Many of these cultures have relied on plant-based diets for years out of necessity.
Some of the cheapest foods you can buy are rice, oats, beans, lentils, and potatoes.
When you make these foods the base for your meal and you add in nutrition from your fruits and vegetables, you’ve got a winning combination for your wallet and your health.
How to Meal Plan a Vegan Diet on Budget for the Week
I’ve created a video and blog post all about the method I use to meal plan a balanced vegan diet here.
It’s all about choosing your favorite plant-based proteins first, then planning around those based on what you have on hand and what’s on sale at the store.
This little nugget of info will help you put theory into practice, so be sure to read/watch it next!
So, as you can see, eating vegan is not more expensive than eating a standard American or Canadian diet, when you plan it properly.
It all comes down to what foods you use to swap out your meat, dairy and eggs.
So why all the fuss? Why does everyone think eating vegan is only for the rich?
Circling back to our chat about processed foods.
The same is true for processed vegan foods as it is for processed non-vegan foods.
The more steps involved in the processing, the more expensive the item becomes.
But, there is another principal that comes into play here when we are talking about expense and vegan processed foods:
Supply & Demand
Because veganism isn’t as widely adopted by society as a Standard American or Canadian diet, our processed products tend to be exponentially higher than similar items that are not vegan.
Take a look at ice cream for example.
If you go to the store right now and look at Coconut Bliss ice cream (super delicious BTW).
Their ice cream sells for $1.79/100g.
It’s a smaller company than the big players like Breyers who clock in at only $0.36/100g.
There’s Never Been a Better Time to Go Vegan
But, even though Coconut Bliss is still considerably higher than Breyers, the cool thing about going vegan now is that these big companies are starting to realize that dairy isn’t going to be around for much longer.
They are diversifying to save their companies.
And now, we have amazing non-dairy ice cream flavors from the big players like Breyers, Haagen Daze, and Ben & Jerry’s
Today, Breyers Non-Dairy Cookies & Cream flavor is on sale for only $0.24/100g.
If your wallet has room, than I would advocate for supporting the grassroots vegan companies over the big names who wanna cash in on the trend, but I wanted to show you that you can still eat a delicious, varied vegan diet on budget-for the same or less than what you were paying at the grocery store before becoming vegan.
How Much Money Could You Save by Going Vegan?
Now that you know budget meal planning on a vegan diet is possible, and I wanna know how much you’ll save!
Look up your favorite foods at your store right now…is there a vegan option?
Is it more expensive or less than what you would normally pay?
Can you swap it out with a healthier, whole-food choice?
Megan Kerry is a Vegan Lifestyle Educator and Licensed Practical Nurse.
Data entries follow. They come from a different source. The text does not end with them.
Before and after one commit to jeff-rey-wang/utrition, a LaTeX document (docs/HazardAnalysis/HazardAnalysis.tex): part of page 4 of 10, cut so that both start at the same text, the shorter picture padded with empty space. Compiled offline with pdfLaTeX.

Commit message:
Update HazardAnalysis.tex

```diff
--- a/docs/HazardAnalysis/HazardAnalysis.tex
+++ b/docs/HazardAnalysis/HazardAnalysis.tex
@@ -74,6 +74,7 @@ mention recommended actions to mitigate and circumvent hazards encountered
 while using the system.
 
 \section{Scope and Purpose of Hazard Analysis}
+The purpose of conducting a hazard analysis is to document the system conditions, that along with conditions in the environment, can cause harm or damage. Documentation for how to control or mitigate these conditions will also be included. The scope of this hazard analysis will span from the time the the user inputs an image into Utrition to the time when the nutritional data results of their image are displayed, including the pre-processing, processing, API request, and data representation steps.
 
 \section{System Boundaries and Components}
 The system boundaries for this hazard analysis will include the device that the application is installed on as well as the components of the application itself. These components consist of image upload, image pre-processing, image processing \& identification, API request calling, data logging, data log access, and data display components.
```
Her content focuses on vegan recipes and ethical living. She is a mom of four children, a long time vegan, and an even longer time foodie. She loves veganizing any and all dishes and sharing her recipes and lifestyle tips with all of you!